Our approach is essentially geographic. After two chapters dealing with the general characteristics of traditional music and its cultural context, and with some of the methods used to study folk music, we devote four chapters to Europe, one to sub-Saharan Africa, and three to the Americas. It has been impossible, of course, to survey comprehensively the music of each area, nation, and tribe, and we must content ourselves with examples of the kinds of musi­cal styles that are found, and with sampling the types of songs that are sung, the various uses to which music is put, and the plethora of instruments past and present. The musical examples are intended to illustrate points made in the text rather than to serve as a representa­tive anthology of musical forms; but most of the things discussed are musically illustrated, and a few of the most important and un­usual instruments are depicted.

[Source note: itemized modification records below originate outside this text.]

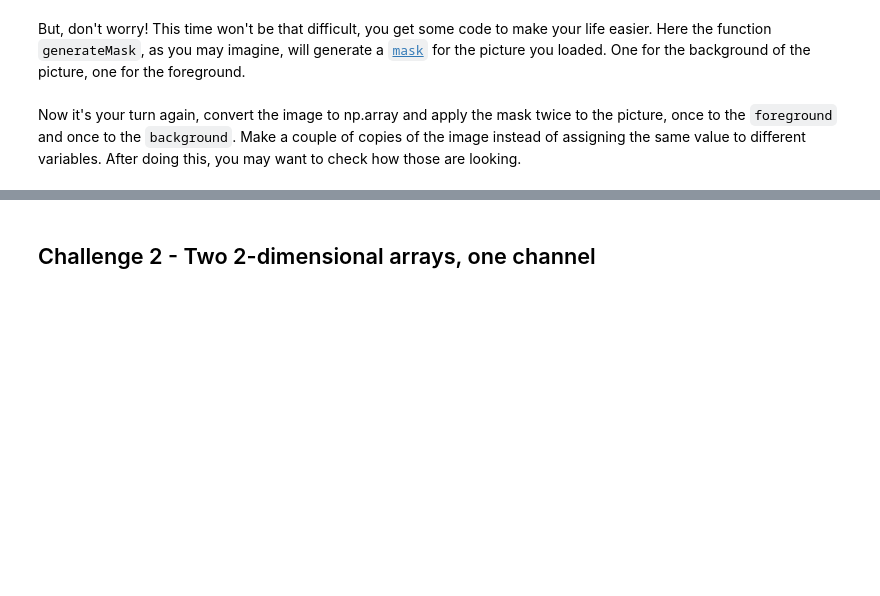
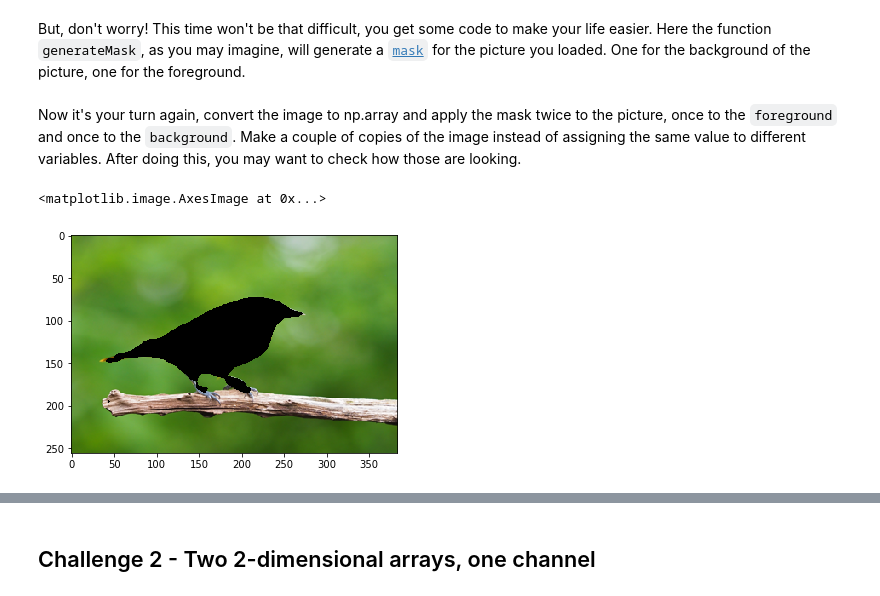
Before and after one commit to blancalluch/ImageSegmentation, a Jupyter notebook: main.ipynb, the cells around one changed output, grey strips where cells are left out. Cells and saved outputs as stored; diff of their text form; code cells hidden in the pictures; blank space fills up the shorter version.

```diff
--- a/main.ipynb
+++ b/main.ipynb
@@ -53,0 +65,3 @@ Sometimes it is desirable to thumbnail all images to have the same width or heig
+# %%
+size = 384,256
+img = img.resize((size))
@@ -66,0 +83,11 @@ Now it's your turn again, convert the image to np.array and apply the mask twice
+# %%
+# Your code here
+img2 = img.copy()
+img_arr = np.array(img)
+background = img_arr * background_mask[:,:,None]
+foreground = img_arr * foreground_mask[:,:,None]
+# %%
+plt.imshow(background)
+# %% [output]
+<matplotlib.image.AxesImage at 0x...>
+[figure, added]
```
Also changed, not shown: parts of 28 cells of this notebook.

I should like to express my thanks to the various publishers, collectors, and authors who have given permission to quote musical and textual material; individual credit is given with each quotation. I am indebted to William P. Malm for advice and criticism and for arranging to have the exquisite line drawings of instruments made by the prominent Japanese artist Masakazu Kuwata. I am also grate­ful to H. Wiley Hitchcock for advice and guidance and to my wife for technical assistance.
B.N.







E-Book - An Annotated Compendium of Old Time American Songs by James Alverson III